SINGAPORE -- If you Google "what do central banks do?" the answers will include "manage currencies" and "set interest rates."
"Fight climate change" doesn't come up -- but maybe it should.
A growing number of central banks around the world are starting to view climate change as a threat to financial stability, and therefore an issue that falls under their purview.
This idea began to take shape in December 2017, when eight central banks and financial supervisory agencies established the Network for Greening the Financial System. The purpose of NGFS was to start a discussion around the magnitude of the risk that global warming poses to the financial system.
In a year and a half it has grown to 36 members, including representation from Asian countries such as China, Singapore, Japan, Malaysia and Thailand. (Notably, the U.S. is not a member.)
This rapid expansion is a clear indication of how seriously financial regulators around the world are taking the issue.
"Climate-related risks are a source of financial risk, and it therefore falls squarely within the mandates of central banks and supervisors to ensure the financial system is resilient to these risks," says Frank Elderson, chair of the NGFS and the representative of the Dutch central bank.
The group published its first full-scale proposal in April this year. It examines the ways extreme weather related to climate change damages assets and causes a significant decline in their value -- and thus poses risks to the stability of the financial system.
Addressing climate risks from a financial perspective was first proposed by U.K. central bank governor Mark Carney in 2015, the year the Paris Agreement was drafted. The NGFS report, which was influenced by Carney's analysis, contains a number of suggestions ranging from very big-picture ideas -- "scenario analysis ... to help central banks and supervisors assess how climate change will impact the macroeconomy" -- to the more practical, such as the need to train employees to identify and analyze climate risks.
The group is working to develop a taxonomy for economic activities that foster the transition to a green, low-carbon economy, and others that are more exposed to climate- and environment-related risks.
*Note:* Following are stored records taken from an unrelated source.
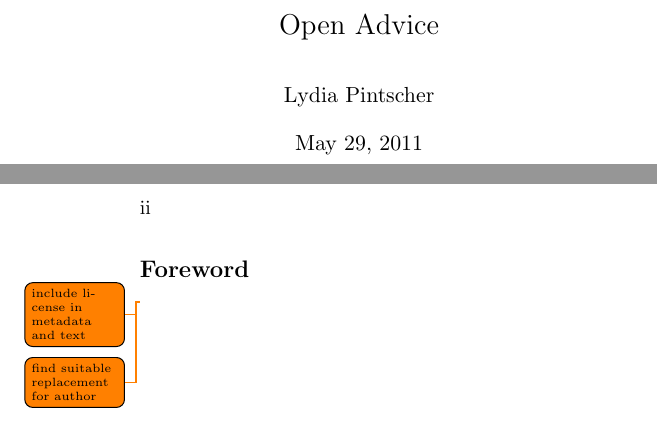
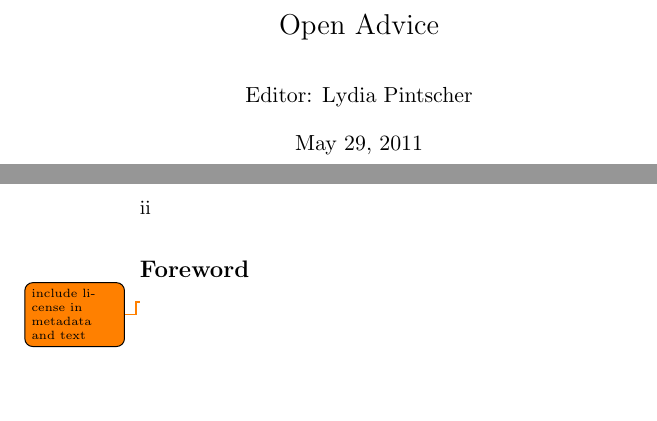
Before and after one commit to Open-Advice/Open-Advice, a LaTeX thesis (Open-Advice.tex, which reads foreword.tex): two parts of pages 1 and 2 of 262, joined at a grey line, cut so that both start at the same text, the shorter picture padded with empty space. Compiled offline with pdfLaTeX.

Commit message:
clarify that I am just the editor

```diff
--- a/Open-Advice.tex
+++ b/Open-Advice.tex
@@ -32,7 +32,7 @@ pdfborder={0 0 0.5}
 }
 
 \title{Open Advice}
-\author{Lydia Pintscher}
+\author{Editor: Lydia Pintscher}
 \date{\today}
 
 \begin{document}
--- a/foreword.tex
+++ b/foreword.tex
@@ -1,4 +1,3 @@
 \section*{Foreword}
 \todo{include license in metadata and text}
-\todo{find suitable replacement for author}
 \newpage
```
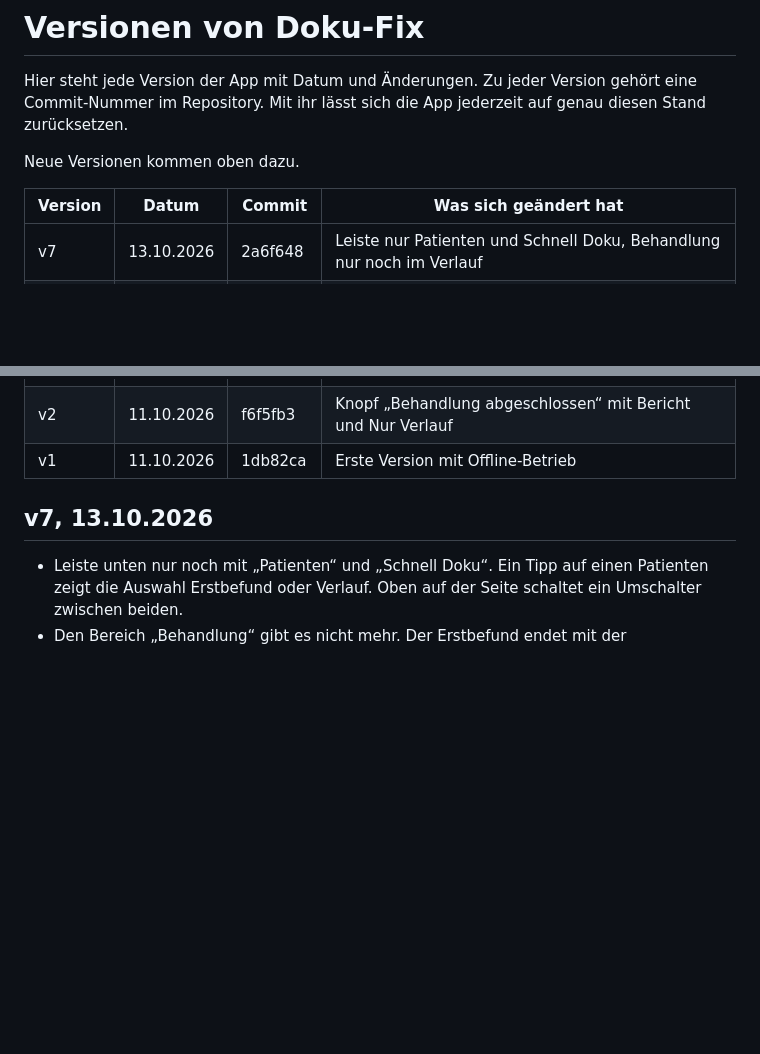
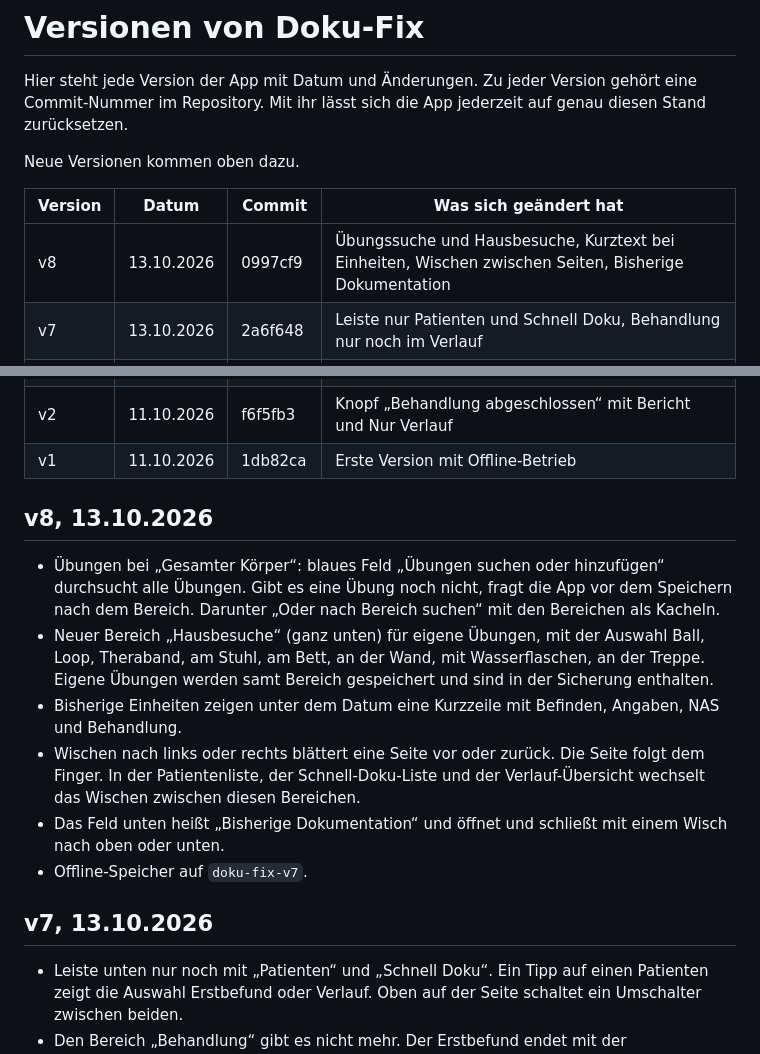
Before and after one commit to 8gcbdy8y5g-cyber/Doku-fix, a Markdown page: VERSIONEN.md, 2 parts joined by grey strips. GitHub-like rendering; blank space fills up the shorter version.

Commit message:
Versionsverzeichnis: v8 eingetragen
Co-Authored-By: Claude Opus 5.5 <noreply@anthropic.com>
Claude-Session: https://claude.ai/code/session_016N2saweAZHP3949vQtJ4PT

```diff
--- a/VERSIONEN.md
+++ b/VERSIONEN.md
@@ -6,6 +6,7 @@ Neue Versionen kommen oben dazu.
 
 | Version | Datum | Commit | Was sich geändert hat |
 |---|---|---|---|
+| v8 | 13.10.2026 | 0997cf9 | Übungssuche und Hausbesuche, Kurztext bei Einheiten, Wischen zwischen Seiten, Bisherige Dokumentation |
 | v7 | 13.10.2026 | 2a6f648 | Leiste nur Patienten und Schnell Doku, Behandlung nur noch im Verlauf |
 | v6 | 13.10.2026 | 813202c | Übungen bei Gesamter Körper mit KGG, KGG-Bereiche und Dosierung als Kacheln |
 | v5 | 13.10.2026 | 1331216 | Reiter Behandlung und Schnell Doku, Gesamter Körper, Befinden-Regler, Namensvorschläge |
@@ -13,6 +14,15 @@ Neue Versionen kommen oben dazu.
 | v3 | 13.10.2026 | 1577076 | Änderungen aus der Testversion übernommen (siehe unten) |
 | v2 | 11.10.2026 | f6f5fb3 | Knopf „Behandlung abgeschlossen“ mit Bericht und Nur Verlauf |
 | v1 | 11.10.2026 | 1db82ca | Erste Version mit Offline-Betrieb |
+
+## v8, 13.10.2026
+
+- Übungen bei „Gesamter Körper“: blaues Feld „Übungen suchen oder hinzufügen“ durchsucht alle Übungen. Gibt es eine Übung noch nicht, fragt die App vor dem Speichern nach dem Bereich. Darunter „Oder nach Bereich suchen“ mit den Bereichen als Kacheln.
+- Neuer Bereich „Hausbesuche“ (ganz unten) für eigene Übungen, mit der Auswahl Ball, Loop, Theraband, am Stuhl, am Bett, an der Wand, mit Wasserflaschen, an der Treppe. Eigene Übungen werden samt Bereich gespeichert und sind in der Sicherung enthalten.
+- Bisherige Einheiten zeigen unter dem Datum eine Kurzzeile mit Befinden, Angaben, NAS und Behandlung.
+- Wischen nach links oder rechts blättert eine Seite vor oder zurück. Die Seite folgt dem Finger. In der Patientenliste, der Schnell-Doku-Liste und der Verlauf-Übersicht wechselt das Wischen zwischen diesen Bereichen.
+- Das Feld unten heißt „Bisherige Dokumentation“ und öffnet und schließt mit einem Wisch nach oben oder unten.
+- Offline-Speicher auf `doku-fix-v7`.
 
 ## v7, 13.10.2026
 
```
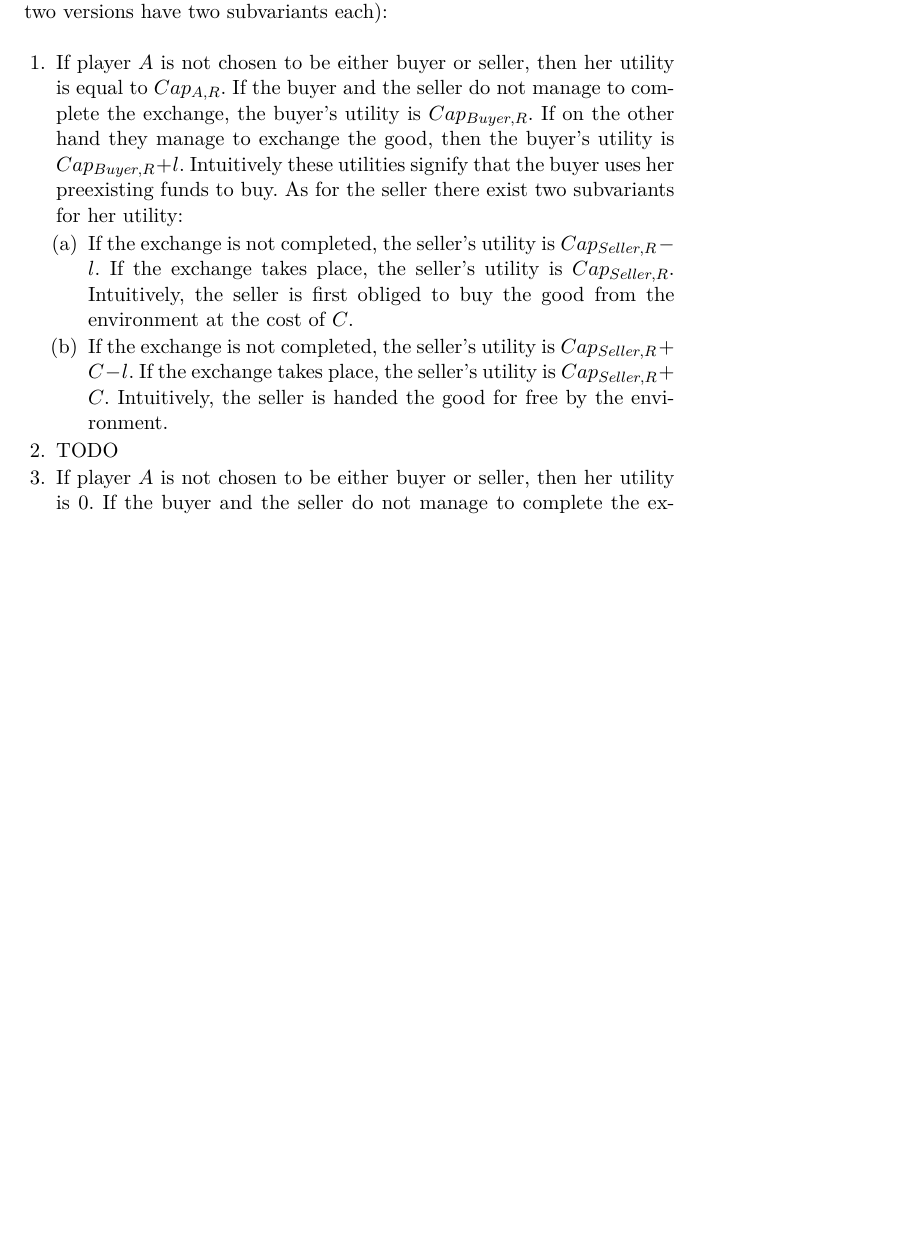
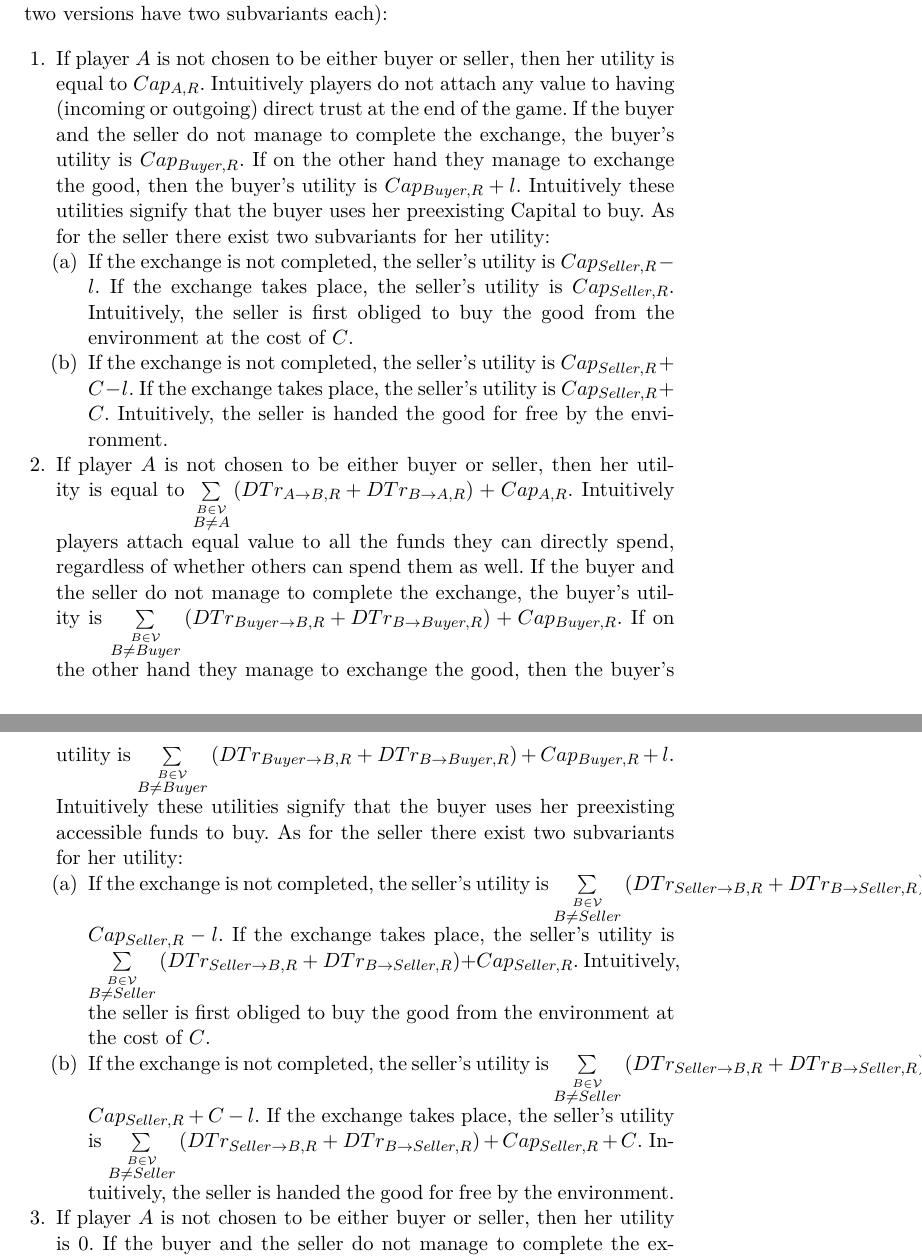
Before and after one commit to decrypto-org/TrustIsRisk, a LaTeX paper (game_theory_notes/game_theory_notes.tex, which reads game_theory_notes/random.tex): part of page 4 of 6 before the commit and two parts of pages 4 and 5 of 6 after it, the two joined at a grey line, cut so that both start at the same text, the shorter picture padded with empty space. Compiled offline with pdfLaTeX.

Commit message:
Describe second variant with its subvariants
In this variant, players add all accessible funds (incoming
and outgoing direct trust) to their final utilities.

```diff
--- a/game_theory_notes/random.tex
+++ b/game_theory_notes/random.tex
@@ -8,10 +8,11 @@
   players (the first two versions have two subvariants each):
 
   \begin{enumerate}
-    \item If player $A$ is not chosen to be either buyer or seller, then her utility is equal to $Cap_{A, R}$. If the buyer
-    and the seller do not manage to complete the exchange, the buyer's utility is $Cap_{Buyer, R}$. If on the other hand they
-    manage to exchange the good, then the buyer's utility is $Cap_{Buyer, R} + l$. Intuitively these utilities signify
-    that the buyer uses her preexisting funds to buy. As for the seller there exist two subvariants for her utility:
+    \item If player $A$ is not chosen to be either buyer or seller, then her utility is equal to $Cap_{A, R}$. Intuitively
+    players do not attach any value to having (incoming or outgoing) direct trust at the end of the game. If the buyer and the
+    seller do not manage to complete the exchange, the buyer's utility is $Cap_{Buyer, R}$. If on the other hand they manage
+    to exchange the good, then the buyer's utility is $Cap_{Buyer, R} + l$. Intuitively these utilities signify that the buyer
+    uses her preexisting Capital to buy. As for the seller there exist two subvariants for her utility:
     \begin{enumerate}
       \item If the exchange is not completed, the seller's utility is $Cap_{Seller, R} - l$. If the exchange takes place, the
       seller's utility is $Cap_{Seller, R}$. Intuitively, the seller is first obliged to buy the good from the environment at
@@ -21,7 +22,29 @@
       seller's utility is $Cap_{Seller, R} + C$. Intuitively, the seller is handed the good for free by the environment.
     \end{enumerate}
 
-    \item TODO
+    \item If player $A$ is not chosen to be either buyer or seller, then her utility is equal to $\sum\limits_{\overset{B \in
+    \mathcal{V}}{B \neq A}}\left(DTr_{A \rightarrow B, R} + DTr_{B \rightarrow A, R}\right) + Cap_{A, R}$. Intuitively players
+    attach equal value to all the funds they can directly spend, regardless of whether others can spend them as well. If the
+    buyer and the seller do not manage to complete the exchange, the buyer's utility is $\sum\limits_{\overset{B \in
+    \mathcal{V}}{B \neq Buyer}}\left(DTr_{Buyer \rightarrow B, R} + DTr_{B \rightarrow Buyer, R}\right) + Cap_{Buyer, R}$. If
+    on the other hand they manage to exchange the good, then the buyer's utility is $\sum\limits_{\overset{B \in
+    \mathcal{V}}{B \neq Buyer}}\left(DTr_{Buyer \rightarrow B, R} + DTr_{B \rightarrow Buyer, R}\right) + Cap_{Buyer, R} + l$.
+    Intuitively these utilities signify that the buyer uses her preexisting accessible funds to buy. As for the seller there
+    exist two subvariants for her utility:
+    \begin{enumerate}
+      \item If the exchange is not completed, the seller's utility is $\sum\limits_{\overset{B \in \mathcal{V}}{B \neq
+      Seller}}\left(DTr_{Seller \rightarrow B, R} + DTr_{B \rightarrow Seller, R}\right) + Cap_{Seller, R} - l$. If the
+      exchange takes place, the seller's utility is $\sum\limits_{\overset{B \in \mathcal{V}}{B \neq Seller}}\left(DTr_{Seller
+      \rightarrow B, R} + DTr_{B \rightarrow Seller, R}\right) + Cap_{Seller, R}$. Intuitively, the seller is first obliged to
+      buy the good from the environment at the cost of $C$.
+
+      \item If the exchange is not completed, the seller's utility is $\sum\limits_{\overset{B \in \mathcal{V}}{B \neq
+      Seller}}\left(DTr_{Seller \rightarrow B, R} + DTr_{B \rightarrow Seller, R}\right) + Cap_{Seller, R} + C - l$. If the
+      exchange takes place, the seller's utility is $\sum\limits_{\overset{B \in \mathcal{V}}{B \neq Seller}}\left(DTr_{Seller
+      \rightarrow B, R} + DTr_{B \rightarrow Seller, R}\right) + Cap_{Seller, R} + C$. Intuitively, the seller is handed the
+      good for free by the environment.
+    \end{enumerate}
+
 
     \item If player $A$ is not chosen to be either buyer or seller, then her utility is 0. If the buyer and the seller do not
     manage to complete the exchange, their utility is 0 as well. If on the other hand they manage to exchange the good, then
```
Also changed, not shown: game_theory_notes.pdf.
The European Union is also working on a classification system of its own, which is likely to be closely watched by regulators around the world.
"Japanese financial institutions should pay more attention as to how the international financial supervisors [like NGFS] and the EU will cooperate with each other," said Chie Mitsui, an ESG expert at Nomura Research Institute. "If the EU taxonomy is applied to financial regulation, it could urge banks to shift financing from environmentally-unfriendly projects to friendly ones."
For instance, if the EU defines solar power facilities as less risky than coal-fired power plants, and bank regulators employ these definitions, then financial institutions would want to reduce their exposure to coal and increase their exposure to solar.
Naoko Nemoto, an economist at the Asian Development Bank Institute, notes that "ESG [and especially environmental] rule-making has been driven by Europe."
One environmental expert who saw the draft paper of EU taxonomies noted, on condition of anonymity, that they could pose a threat to the interests of Japanese and Asian banks with large exposures to coal-fired power plants.
"Japan should be actively engaged in the international rule-making on ESG, especially 'E,'" says Mana Nakazora, an ESG analyst at BNP Paribas.